Records excerpted from a collection:
==============================
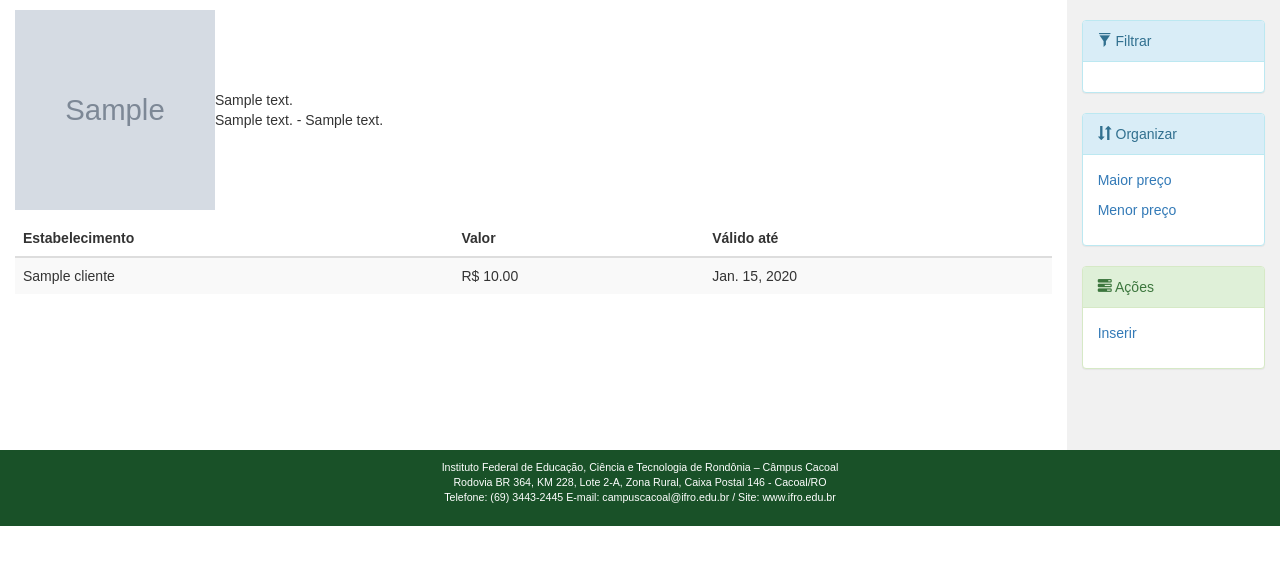
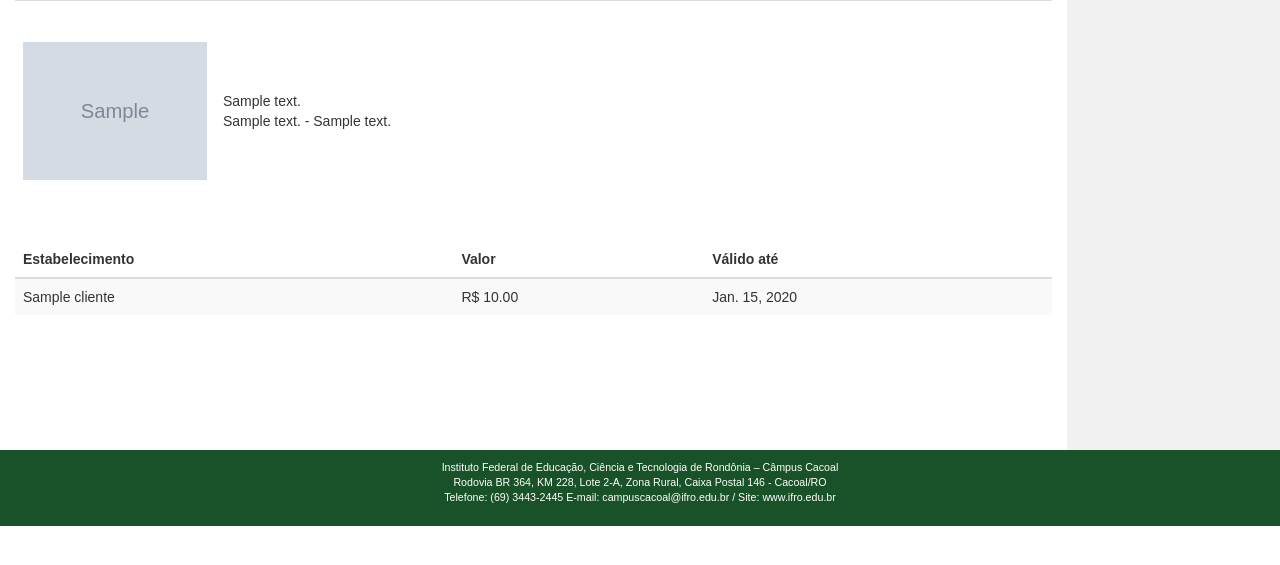
Before and after one commit to kaiserthiago/market, a Django app: page /supermarket/promocao_por_produto/1 in a window 1280 px wide. Shown: the part 52-617 px from the top of the page. Run offline with Django 3.2, Linux system fonts and the light colour scheme; tables that the repository leaves empty hold one stand-in row (values such as "Sample post"); grey boxes marked "Sample" are stand-in pictures; some libraries are stand-ins or nearby versions.

Commit message:
promoção ok

```diff
--- a/supermarket/templates/supermarket/promocoes_por_produto.html
+++ b/supermarket/templates/supermarket/promocoes_por_produto.html
@@ -7,39 +7,39 @@
 {% endblock %}
 
 {% block menu_lateral_direito %}
-    <div class="panel panel-info">
-        <div class="panel-heading"><span class="glyphicon glyphicon-filter"></span> Filtrar</div>
-        <div class="panel-body">{% for cliente in clientes %}
-            <p><a href="#">{{ cliente.nome_fantasia }}</a></p>
-        {% endfor %}
-        </div>
-    </div>
-
-    <div class="panel panel-info">
-        <div class="panel-heading"><span class="glyphicon glyphicon-sort"></span> Organizar</div>
-        <div class="panel-body">
-            <p><a href="#">Maior preço</a></p>
-            <p><a href="#">Menor preço</a></p>
-        </div>
-    </div>
-
-    <div class="panel panel-success">
-        <div class="panel-heading"><span class="glyphicon glyphicon-tasks"></span> Ações</div>
-        <div class="panel-body">
-            <p><a href="{% url 'supermarket.nova_promocao' %}">Inserir</a></p>
-        </div>
-    </div>
+{#    <div class="panel panel-info">#}
+{#        <div class="panel-heading"><span class="glyphicon glyphicon-filter"></span> Filtrar</div>#}
+{#        <div class="panel-body">{% for cliente in clientes %}#}
+{#            <p><a href="#">{{ cliente.nome_fantasia }}</a></p>#}
+{#        {% endfor %}#}
+{#        </div>#}
+{#    </div>#}
+{#{% for title_produto in produto_descricao %}#}
+{#    <div class="panel panel-info">#}
+{#        <div class="panel-heading"><span class="glyphicon glyphicon-sort"></span> Organizar</div>#}
+{#        <div class="panel-body">#}
+{#            <p><a href="#">Maior preço</a></p>#}
+{#            <p><a href="#">Menor preço</a></p>#}
+{#        </div>#}
+{#    </div>#}
+{#{% endfor %}#}
+{#    <div class="panel panel-success">#}
+{#        <div class="panel-heading"><span class="glyphicon glyphicon-tasks"></span> Ações</div>#}
+{#        <div class="panel-body">#}
+{#            <p><a href="{% url 'supermarket.nova_promocao' %}">Inserir</a></p>#}
+{#        </div>#}
+{#    </div>#}
 
 {% endblock %}
 
 {% block principal %}
     <section xmlns="http://www.w3.org/1999/html">
-        <table>
+        <table class="table table-responsive">
             <tbody>
             <tr>
                 {% for title_produto in produto_descricao %}
                     <td style="vertical-align:middle" width="200" height="220">
-                        <img src="{{ title_produto.imagem.url }}" width="200" height="200">
+                        <img class="img-responsive" src="{{ title_produto.imagem.url }}" width="200" height="200">
                     </td>
                     <td style="vertical-align:middle">{{ title_produto.descricao }}<br>
                         {{ title_produto.marca }} -
@@ -48,8 +48,7 @@
             </tr>
             </tbody>
         </table>
-        {% for produto in todos_produtos %}
-            <table class="table table-striped">
+            <table class="table table-responsive table-striped">
             <thead>
             <tr>
                 <th>Estabelecimento</th>
@@ -57,8 +56,6 @@
                 <th>Válido até</th>
             </tr>
             </thead>
-        {% empty %}
-        {% endfor %}
         <tbody>
         {% for produto in todos_produtos %}
             <tr>
--- a/supermarket/urls.py
+++ b/supermarket/urls.py
@@ -14,6 +14,7 @@ urlpatterns=[
     url(r'^promocao/filtro/(?P<cliente_id>[\d]+)', views.filtro_promocoes, name='supermarket.filtro_promocao'),
     url(r'^promocao/novo$', views.nova_promocao, name='supermarket.nova_promocao'),
     url(r'^promocao_por_produto/(?P<produto_id>[\d]+)', views.promocao_por_produto, name='supermarket.promocao_por_produto'),
+    # url(r'^promocao_por_produto/order/(?P<ordem>[\d]+/(?P<produto_id>[\d]+)', views.order_promocao_por_produto, name='supermarket.order_promocao_por_produto'),
     url(r'^sobre$', views.sobre, name='supermarket.sobre'),
     url(r'^contato$', views.contato, name='supermarket.contato'),
     url(r'^teste2$', views.teste2, name='supermarket.teste2'),
--- a/supermarket/views.py
+++ b/supermarket/views.py
@@ -24,7 +24,7 @@ def produtos_por_categoria(request, categoria_id):
 def promocao_por_produto(request, produto_id):
     todas_categorias = Categoria.objects.all()
     filtro_produtos = Promocao.objects.filter(produto=produto_id, data_fim__gte=date.today()).order_by(
-        'data_fim', 'produto__descricao', 'cliente__nome_fantasia')
+        'valor', 'data_fim', 'produto__descricao', 'cliente__nome_fantasia')
     descricao = Produto.objects.filter(id=produto_id)
 
     context = {
@@ -34,6 +34,20 @@ def promocao_por_produto(request, produto_id):
     }
 
     return render(request, 'supermarket/promocoes_por_produto.html', context)
+
+# def order_promocao_por_produto(request, ordem, produto_id):
+#     todas_categorias = Categoria.objects.all()
+#     filtro_produtos = Promocao.objects.filter(produto=produto_id, data_fim__gte=date.today()).order_by(
+#         'valor', 'data_fim', 'produto__descricao', 'cliente__nome_fantasia')
+#     descricao = Produto.objects.filter(id=produto_id)
+#
+#     context = {
+#         'todos_produtos': filtro_produtos,
+#         'todas_categorias': todas_categorias,
+#         'produto_descricao': descricao,
+#     }
+#
+#     return render(request, 'supermarket/promocoes_por_produto.html', context)
 
 
 def teste2(request):
```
==============================
▶ GOAL OF THE EXERCISE
The entries are to be written out again exactly, without their pictures.

▶ WRITTEN ANSWER
Before and after one commit to kaiserthiago/market, a Django app: page /supermarket/promocao_por_produto/1 in a window 1280 px wide. Shown: the part 52-617 px from the top of the page. Run offline with Django 3.2, Linux system fonts and the light colour scheme; tables that the repository leaves empty hold one stand-in row (values such as "Sample post"); grey boxes marked "Sample" are stand-in pictures; some libraries are stand-ins or nearby versions.

Commit message:
promoção ok

```diff
--- a/supermarket/templates/supermarket/promocoes_por_produto.html
+++ b/supermarket/templates/supermarket/promocoes_por_produto.html
@@ -7,39 +7,39 @@
 {% endblock %}
 
 {% block menu_lateral_direito %}
-    <div class="panel panel-info">
-        <div class="panel-heading"><span class="glyphicon glyphicon-filter"></span> Filtrar</div>
-        <div class="panel-body">{% for cliente in clientes %}
-            <p><a href="#">{{ cliente.nome_fantasia }}</a></p>
-        {% endfor %}
-        </div>
-    </div>
-
-    <div class="panel panel-info">
-        <div class="panel-heading"><span class="glyphicon glyphicon-sort"></span> Organizar</div>
-        <div class="panel-body">
-            <p><a href="#">Maior preço</a></p>
-            <p><a href="#">Menor preço</a></p>
-        </div>
-    </div>
-
-    <div class="panel panel-success">
-        <div class="panel-heading"><span class="glyphicon glyphicon-tasks"></span> Ações</div>
-        <div class="panel-body">
-            <p><a href="{% url 'supermarket.nova_promocao' %}">Inserir</a></p>
-        </div>
-    </div>
+{#    <div class="panel panel-info">#}
+{#        <div class="panel-heading"><span class="glyphicon glyphicon-filter"></span> Filtrar</div>#}
+{#        <div class="panel-body">{% for cliente in clientes %}#}
+{#            <p><a href="#">{{ cliente.nome_fantasia }}</a></p>#}
+{#        {% endfor %}#}
+{#        </div>#}
+{#    </div>#}
+{#{% for title_produto in produto_descricao %}#}
+{#    <div class="panel panel-info">#}
+{#        <div class="panel-heading"><span class="glyphicon glyphicon-sort"></span> Organizar</div>#}
+{#        <div class="panel-body">#}
+{#            <p><a href="#">Maior preço</a></p>#}
+{#            <p><a href="#">Menor preço</a></p>#}
+{#        </div>#}
+{#    </div>#}
+{#{% endfor %}#}
+{#    <div class="panel panel-success">#}
+{#        <div class="panel-heading"><span class="glyphicon glyphicon-tasks"></span> Ações</div>#}
+{#        <div class="panel-body">#}
+{#            <p><a href="{% url 'supermarket.nova_promocao' %}">Inserir</a></p>#}
+{#        </div>#}
+{#    </div>#}
 
 {% endblock %}
 
 {% block principal %}
     <section xmlns="http://www.w3.org/1999/html">
-        <table>
+        <table class="table table-responsive">
             <tbody>
             <tr>
                 {% for title_produto in produto_descricao %}
                     <td style="vertical-align:middle" width="200" height="220">
-                        <img src="{{ title_produto.imagem.url }}" width="200" height="200">
+                        <img class="img-responsive" src="{{ title_produto.imagem.url }}" width="200" height="200">
                     </td>
                     <td style="vertical-align:middle">{{ title_produto.descricao }}<br>
                         {{ title_produto.marca }} -
@@ -48,8 +48,7 @@
             </tr>
             </tbody>
         </table>
-        {% for produto in todos_produtos %}
-            <table class="table table-striped">
+            <table class="table table-responsive table-striped">
             <thead>
             <tr>
                 <th>Estabelecimento</th>
@@ -57,8 +56,6 @@
                 <th>Válido até</th>
             </tr>
             </thead>
-        {% empty %}
-        {% endfor %}
         <tbody>
         {% for produto in todos_produtos %}
             <tr>
--- a/supermarket/urls.py
+++ b/supermarket/urls.py
@@ -14,6 +14,7 @@ urlpatterns=[
     url(r'^promocao/filtro/(?P<cliente_id>[\d]+)', views.filtro_promocoes, name='supermarket.filtro_promocao'),
     url(r'^promocao/novo$', views.nova_promocao, name='supermarket.nova_promocao'),
     url(r'^promocao_por_produto/(?P<produto_id>[\d]+)', views.promocao_por_produto, name='supermarket.promocao_por_produto'),
+    # url(r'^promocao_por_produto/order/(?P<ordem>[\d]+/(?P<produto_id>[\d]+)', views.order_promocao_por_produto, name='supermarket.order_promocao_por_produto'),
     url(r'^sobre$', views.sobre, name='supermarket.sobre'),
     url(r'^contato$', views.contato, name='supermarket.contato'),
     url(r'^teste2$', views.teste2, name='supermarket.teste2'),
--- a/supermarket/views.py
+++ b/supermarket/views.py
@@ -24,7 +24,7 @@ def produtos_por_categoria(request, categoria_id):
 def promocao_por_produto(request, produto_id):
     todas_categorias = Categoria.objects.all()
     filtro_produtos = Promocao.objects.filter(produto=produto_id, data_fim__gte=date.today()).order_by(
-        'data_fim', 'produto__descricao', 'cliente__nome_fantasia')
+        'valor', 'data_fim', 'produto__descricao', 'cliente__nome_fantasia')
     descricao = Produto.objects.filter(id=produto_id)
 
     context = {
@@ -34,6 +34,20 @@ def promocao_por_produto(request, produto_id):
     }
 
     return render(request, 'supermarket/promocoes_por_produto.html', context)
+
+# def order_promocao_por_produto(request, ordem, produto_id):
+#     todas_categorias = Categoria.objects.all()
+#     filtro_produtos = Promocao.objects.filter(produto=produto_id, data_fim__gte=date.today()).order_by(
+#         'valor', 'data_fim', 'produto__descricao', 'cliente__nome_fantasia')
+#     descricao = Produto.objects.filter(id=produto_id)
+#
+#     context = {
+#         'todos_produtos': filtro_produtos,
+#         'todas_categorias': todas_categorias,
+#         'produto_descricao': descricao,
+#     }
+#
+#     return render(request, 'supermarket/promocoes_por_produto.html', context)
 
 
 def teste2(request):
```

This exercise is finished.